[Structured diff data]
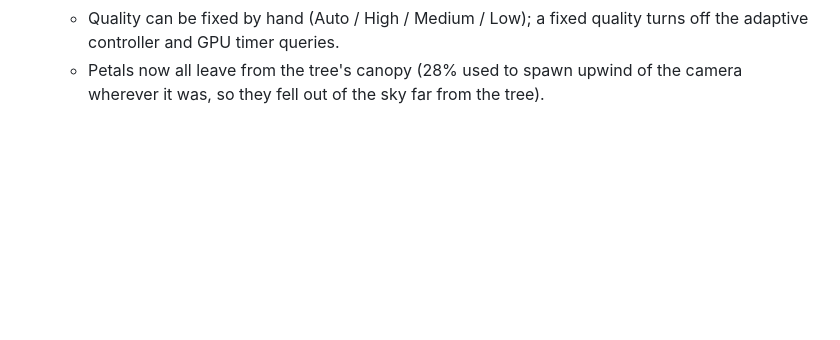
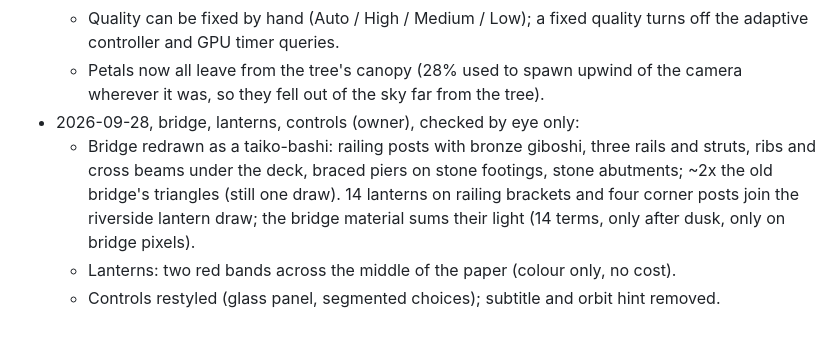
Before and after one commit to smolpaw/sakura-river, a Markdown page: docs/performance-plan.md, the part around the change. Rendered like a GitHub page; blank space fills up the shorter version.

```diff
--- a/docs/performance-plan.md
+++ b/docs/performance-plan.md
@@ -507,3 +507,7 @@ After every step, add: date, step, result with a link to its results file, decis
   - Lightning: a jagged branched bolt (<= 2400 vertices, rebuilt per strike) and a flash through the sky shader and the hemisphere light/ambient; no extra light in the lit materials.
   - Quality can be fixed by hand (Auto / High / Medium / Low); a fixed quality turns off the adaptive controller and GPU timer queries.
   - Petals now all leave from the tree's canopy (28% used to spawn upwind of the camera wherever it was, so they fell out of the sky far from the tree).
+- 2026-09-28, bridge, lanterns, controls (owner), checked by eye only:
+  - Bridge redrawn as a taiko-bashi: railing posts with bronze giboshi, three rails and struts, ribs and cross beams under the deck, braced piers on stone footings, stone abutments; ~2x the old bridge's triangles (still one draw). 14 lanterns on railing brackets and four corner posts join the riverside lantern draw; the bridge material sums their light (14 terms, only after dusk, only on bridge pixels).
+  - Lanterns: two red bands across the middle of the paper (colour only, no cost).
+  - Controls restyled (glass panel, segmented choices); subtitle and orbit hint removed.
```
Also changed, not shown: README.md (+2 -2 lines).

TO DO:
Your task is to set down the records shown above exactly, minus any pictures.

EXERCISE ANSWER:
Before and after one commit to smolpaw/sakura-river, a Markdown page: docs/performance-plan.md, the part around the change. Rendered like a GitHub page; blank space fills up the shorter version.

```diff
--- a/docs/performance-plan.md
+++ b/docs/performance-plan.md
@@ -507,3 +507,7 @@ After every step, add: date, step, result with a link to its results file, decis
   - Lightning: a jagged branched bolt (<= 2400 vertices, rebuilt per strike) and a flash through the sky shader and the hemisphere light/ambient; no extra light in the lit materials.
   - Quality can be fixed by hand (Auto / High / Medium / Low); a fixed quality turns off the adaptive controller and GPU timer queries.
   - Petals now all leave from the tree's canopy (28% used to spawn upwind of the camera wherever it was, so they fell out of the sky far from the tree).
+- 2026-09-28, bridge, lanterns, controls (owner), checked by eye only:
+  - Bridge redrawn as a taiko-bashi: railing posts with bronze giboshi, three rails and struts, ribs and cross beams under the deck, braced piers on stone footings, stone abutments; ~2x the old bridge's triangles (still one draw). 14 lanterns on railing brackets and four corner posts join the riverside lantern draw; the bridge material sums their light (14 terms, only after dusk, only on bridge pixels).
+  - Lanterns: two red bands across the middle of the paper (colour only, no cost).
+  - Controls restyled (glass panel, segmented choices); subtitle and orbit hint removed.
```
Also changed, not shown: README.md (+2 -2 lines).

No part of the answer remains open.